While many typically developing children acquire language skills without explicit intervention, language skills must be directly taught to many patients with autism spectrum disorder (ASD).
Historically, language was taught as either “receptive,” which involves understanding the language of others, or “expressive,” which involves using language to communicate. The term “listener responding” is also used in the field of ABA to describe receptive language.
In this first section, we will discuss receptive language, which is the ability to understand words and language.
One way a patient may demonstrate this is by following instructions and/or performing an action.
EXAMPLEThe behavior technician asks “Where is the banana?” and the patient points to the banana on the table.
EXAMPLEThe behavior technician says “Clean up,” and the patient begins picking up toys that are on the floor.
EXAMPLEThe behavior technician asks, “What do you smell with?” and the patient touches their nose.
To teach receptive language, the behavior technician might display three picture cards (e.g., chair, fork, and cookie) and instruct the patient to identify one on instruction, as in, “Touch cookie.” The patient demonstrated that they receptively understood the behavior technician if they touched the picture of the cookie instead of the chair or fork.
Where's the brush? You found it. High five. That's good.
Casey, criss-cross applesauce.
Where's toothbrush? Oh my goodness, that is a toothbrush. Brush, brush, brush. That is so cool.
Brush, brush, brush.
Brush, brush, brush. That's right.
Where's soap? That's the soap. That's what we wash our hands with.
Expressive language involves using language as a form of communication rather than as a form of understanding as with receptive language. It is defined as how a person uses language to communicate.
EXAMPLEGiving a spoken answer to a question or statement, or saying something that the individual sees or wants
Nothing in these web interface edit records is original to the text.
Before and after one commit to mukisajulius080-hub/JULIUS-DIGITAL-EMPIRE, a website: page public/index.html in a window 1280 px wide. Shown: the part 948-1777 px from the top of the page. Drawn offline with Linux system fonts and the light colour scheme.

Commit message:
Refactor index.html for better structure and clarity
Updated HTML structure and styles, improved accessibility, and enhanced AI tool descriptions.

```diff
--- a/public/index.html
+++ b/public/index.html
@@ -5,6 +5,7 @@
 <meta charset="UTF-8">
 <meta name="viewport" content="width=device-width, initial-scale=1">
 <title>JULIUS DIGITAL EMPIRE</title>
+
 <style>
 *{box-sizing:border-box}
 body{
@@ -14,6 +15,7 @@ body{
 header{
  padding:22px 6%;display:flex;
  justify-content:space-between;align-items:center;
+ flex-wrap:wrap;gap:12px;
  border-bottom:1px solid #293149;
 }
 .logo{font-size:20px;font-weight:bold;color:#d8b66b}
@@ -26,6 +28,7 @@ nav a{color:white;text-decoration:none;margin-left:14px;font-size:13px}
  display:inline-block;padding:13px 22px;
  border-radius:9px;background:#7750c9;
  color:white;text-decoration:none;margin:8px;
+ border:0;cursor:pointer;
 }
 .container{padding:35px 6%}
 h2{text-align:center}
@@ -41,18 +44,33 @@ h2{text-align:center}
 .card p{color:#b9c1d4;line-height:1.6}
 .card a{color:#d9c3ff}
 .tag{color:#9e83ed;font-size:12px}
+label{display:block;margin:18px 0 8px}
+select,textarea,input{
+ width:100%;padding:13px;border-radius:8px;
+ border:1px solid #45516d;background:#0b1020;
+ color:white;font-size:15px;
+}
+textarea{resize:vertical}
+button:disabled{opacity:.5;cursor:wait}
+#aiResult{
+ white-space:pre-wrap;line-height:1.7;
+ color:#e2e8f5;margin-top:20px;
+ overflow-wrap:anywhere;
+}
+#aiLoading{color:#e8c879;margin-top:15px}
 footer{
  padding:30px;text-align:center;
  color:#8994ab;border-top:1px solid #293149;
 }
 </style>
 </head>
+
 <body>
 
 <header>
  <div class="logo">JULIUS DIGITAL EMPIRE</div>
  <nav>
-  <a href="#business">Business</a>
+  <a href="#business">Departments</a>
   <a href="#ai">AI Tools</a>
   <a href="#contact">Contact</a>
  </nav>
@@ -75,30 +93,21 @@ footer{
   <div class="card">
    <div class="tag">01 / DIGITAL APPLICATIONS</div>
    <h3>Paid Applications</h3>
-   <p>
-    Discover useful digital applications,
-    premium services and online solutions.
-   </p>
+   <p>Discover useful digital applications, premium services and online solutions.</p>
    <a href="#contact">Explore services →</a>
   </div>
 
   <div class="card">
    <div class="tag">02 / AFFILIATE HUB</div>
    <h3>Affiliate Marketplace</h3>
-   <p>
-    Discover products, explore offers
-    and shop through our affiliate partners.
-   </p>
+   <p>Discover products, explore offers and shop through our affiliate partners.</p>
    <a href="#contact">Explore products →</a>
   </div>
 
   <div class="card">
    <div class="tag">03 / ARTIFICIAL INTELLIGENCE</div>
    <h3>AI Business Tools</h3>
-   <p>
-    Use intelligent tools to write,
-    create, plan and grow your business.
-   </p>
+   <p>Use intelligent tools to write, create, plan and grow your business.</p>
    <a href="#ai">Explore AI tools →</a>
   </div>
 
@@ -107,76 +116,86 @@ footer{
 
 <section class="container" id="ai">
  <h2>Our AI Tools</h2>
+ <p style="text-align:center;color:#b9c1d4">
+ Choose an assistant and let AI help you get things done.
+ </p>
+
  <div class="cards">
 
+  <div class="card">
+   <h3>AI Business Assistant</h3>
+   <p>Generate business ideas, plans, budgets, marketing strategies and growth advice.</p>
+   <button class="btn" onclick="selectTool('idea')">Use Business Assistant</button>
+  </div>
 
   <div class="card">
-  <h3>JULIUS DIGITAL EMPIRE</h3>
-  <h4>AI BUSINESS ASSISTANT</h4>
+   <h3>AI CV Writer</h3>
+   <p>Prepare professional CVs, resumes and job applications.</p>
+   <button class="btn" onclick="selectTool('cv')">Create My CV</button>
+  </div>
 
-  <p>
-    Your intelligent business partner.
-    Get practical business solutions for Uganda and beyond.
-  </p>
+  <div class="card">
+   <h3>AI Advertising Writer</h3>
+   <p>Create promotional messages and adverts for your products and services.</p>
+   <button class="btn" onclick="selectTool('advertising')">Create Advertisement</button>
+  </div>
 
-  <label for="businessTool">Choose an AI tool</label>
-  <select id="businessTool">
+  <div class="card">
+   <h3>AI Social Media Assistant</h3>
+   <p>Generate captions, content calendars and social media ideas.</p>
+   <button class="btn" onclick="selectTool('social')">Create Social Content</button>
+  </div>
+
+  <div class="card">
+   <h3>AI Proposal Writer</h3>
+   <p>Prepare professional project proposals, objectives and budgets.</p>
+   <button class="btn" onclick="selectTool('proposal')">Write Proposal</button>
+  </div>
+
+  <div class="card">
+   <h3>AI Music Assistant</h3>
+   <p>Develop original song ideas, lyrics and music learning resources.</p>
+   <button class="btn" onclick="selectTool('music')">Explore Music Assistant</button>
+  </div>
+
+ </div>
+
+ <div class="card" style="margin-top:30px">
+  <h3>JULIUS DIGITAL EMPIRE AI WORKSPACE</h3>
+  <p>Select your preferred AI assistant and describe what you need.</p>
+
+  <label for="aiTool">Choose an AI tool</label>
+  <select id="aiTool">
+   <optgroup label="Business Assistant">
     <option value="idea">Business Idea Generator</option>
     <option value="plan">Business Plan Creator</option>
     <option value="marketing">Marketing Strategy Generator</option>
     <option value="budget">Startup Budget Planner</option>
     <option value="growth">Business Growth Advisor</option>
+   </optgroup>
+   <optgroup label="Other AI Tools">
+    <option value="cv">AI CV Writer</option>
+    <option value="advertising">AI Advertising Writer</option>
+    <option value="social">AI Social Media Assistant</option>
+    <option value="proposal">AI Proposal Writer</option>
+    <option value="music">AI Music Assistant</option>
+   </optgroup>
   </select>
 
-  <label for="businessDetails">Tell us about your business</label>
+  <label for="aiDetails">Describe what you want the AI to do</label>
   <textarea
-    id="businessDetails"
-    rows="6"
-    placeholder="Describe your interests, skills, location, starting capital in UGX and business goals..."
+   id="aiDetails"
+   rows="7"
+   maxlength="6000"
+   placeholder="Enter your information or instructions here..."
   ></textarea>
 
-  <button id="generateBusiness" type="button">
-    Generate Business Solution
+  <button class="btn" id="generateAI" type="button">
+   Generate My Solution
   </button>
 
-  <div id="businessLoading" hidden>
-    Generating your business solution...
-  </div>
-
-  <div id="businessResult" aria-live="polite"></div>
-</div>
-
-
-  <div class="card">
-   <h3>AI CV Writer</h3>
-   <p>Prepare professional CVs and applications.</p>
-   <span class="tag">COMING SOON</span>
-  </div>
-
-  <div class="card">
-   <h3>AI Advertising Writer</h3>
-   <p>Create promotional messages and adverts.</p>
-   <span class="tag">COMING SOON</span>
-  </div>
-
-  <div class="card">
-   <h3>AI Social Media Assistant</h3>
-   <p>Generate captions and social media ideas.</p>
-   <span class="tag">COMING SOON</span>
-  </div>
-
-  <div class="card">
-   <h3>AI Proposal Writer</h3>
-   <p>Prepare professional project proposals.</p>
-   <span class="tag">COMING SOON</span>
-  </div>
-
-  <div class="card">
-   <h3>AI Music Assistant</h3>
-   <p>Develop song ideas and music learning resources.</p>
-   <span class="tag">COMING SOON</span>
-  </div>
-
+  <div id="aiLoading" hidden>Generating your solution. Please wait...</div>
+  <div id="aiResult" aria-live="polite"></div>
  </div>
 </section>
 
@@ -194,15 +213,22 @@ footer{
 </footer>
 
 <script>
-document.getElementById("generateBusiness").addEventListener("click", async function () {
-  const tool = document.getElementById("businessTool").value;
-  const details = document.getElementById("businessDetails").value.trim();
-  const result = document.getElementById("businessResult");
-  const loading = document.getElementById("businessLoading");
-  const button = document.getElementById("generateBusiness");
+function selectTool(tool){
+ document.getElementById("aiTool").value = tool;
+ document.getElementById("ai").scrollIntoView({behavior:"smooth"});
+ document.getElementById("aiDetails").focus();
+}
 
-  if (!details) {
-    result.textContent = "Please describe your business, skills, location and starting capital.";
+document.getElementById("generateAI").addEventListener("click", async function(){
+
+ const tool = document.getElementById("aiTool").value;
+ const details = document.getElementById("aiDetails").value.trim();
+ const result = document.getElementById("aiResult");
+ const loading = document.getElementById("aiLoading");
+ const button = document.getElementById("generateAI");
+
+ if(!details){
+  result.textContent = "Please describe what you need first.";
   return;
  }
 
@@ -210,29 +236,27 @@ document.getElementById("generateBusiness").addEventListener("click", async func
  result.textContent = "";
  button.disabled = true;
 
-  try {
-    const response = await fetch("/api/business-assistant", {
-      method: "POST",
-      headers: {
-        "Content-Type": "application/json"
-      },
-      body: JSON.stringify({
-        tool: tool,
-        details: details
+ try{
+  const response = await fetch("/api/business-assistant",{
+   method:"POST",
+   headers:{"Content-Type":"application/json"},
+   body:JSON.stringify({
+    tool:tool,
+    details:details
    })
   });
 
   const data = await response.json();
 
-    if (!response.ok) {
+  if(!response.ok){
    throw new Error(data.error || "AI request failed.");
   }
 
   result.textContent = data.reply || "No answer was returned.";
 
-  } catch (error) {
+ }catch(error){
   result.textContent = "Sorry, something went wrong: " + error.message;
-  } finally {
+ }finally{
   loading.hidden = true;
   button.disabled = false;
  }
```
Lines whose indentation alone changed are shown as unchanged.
This may also include communicating through gestures, exchanging a picture, or using an electronic device.
EXAMPLEThe behavior technician asks “What is this?” and the patient says “Apple.”
EXAMPLEWhen hungry, the patient hands a picture of chips to the behavior technician to request a bag of chips.
EXAMPLEThe behavior technician asks “What do you want to play with?” and the patient answers, “Trains.”
The behavior technician would teach expressive language by holding up a picture of an item, such as a cookie, and asking, “What is it?” In this case, the patient was expected to use their expressive language by communicating “cookie” through whatever form of communication was appropriate for them (e.g., speech, sign language, communication device, etc.).
SPEAKER 1: What is it?
CHILD: T-t-t, table.
SPEAKER 2: Awesome job!
SPEAKER 3: [INAUDIBLE].
Many times, this is where instruction will end and a new word target will be introduced. But does this mean that Jonah will now be able to ask for a cookie when he is hungry? Or will he identify a cookie when asked, “What is something yummy to eat?”
From what we observe from many individuals with ASD, this is often not the case. In other words, we can’t assume that Jonah will ask for a cookie when he is hungry just because we have taught him to say “cookie” when we hold up a picture card of a cookie.
In the next few lessons, we will discuss how we use verbal behavior to help teach patients with ASD several different skills.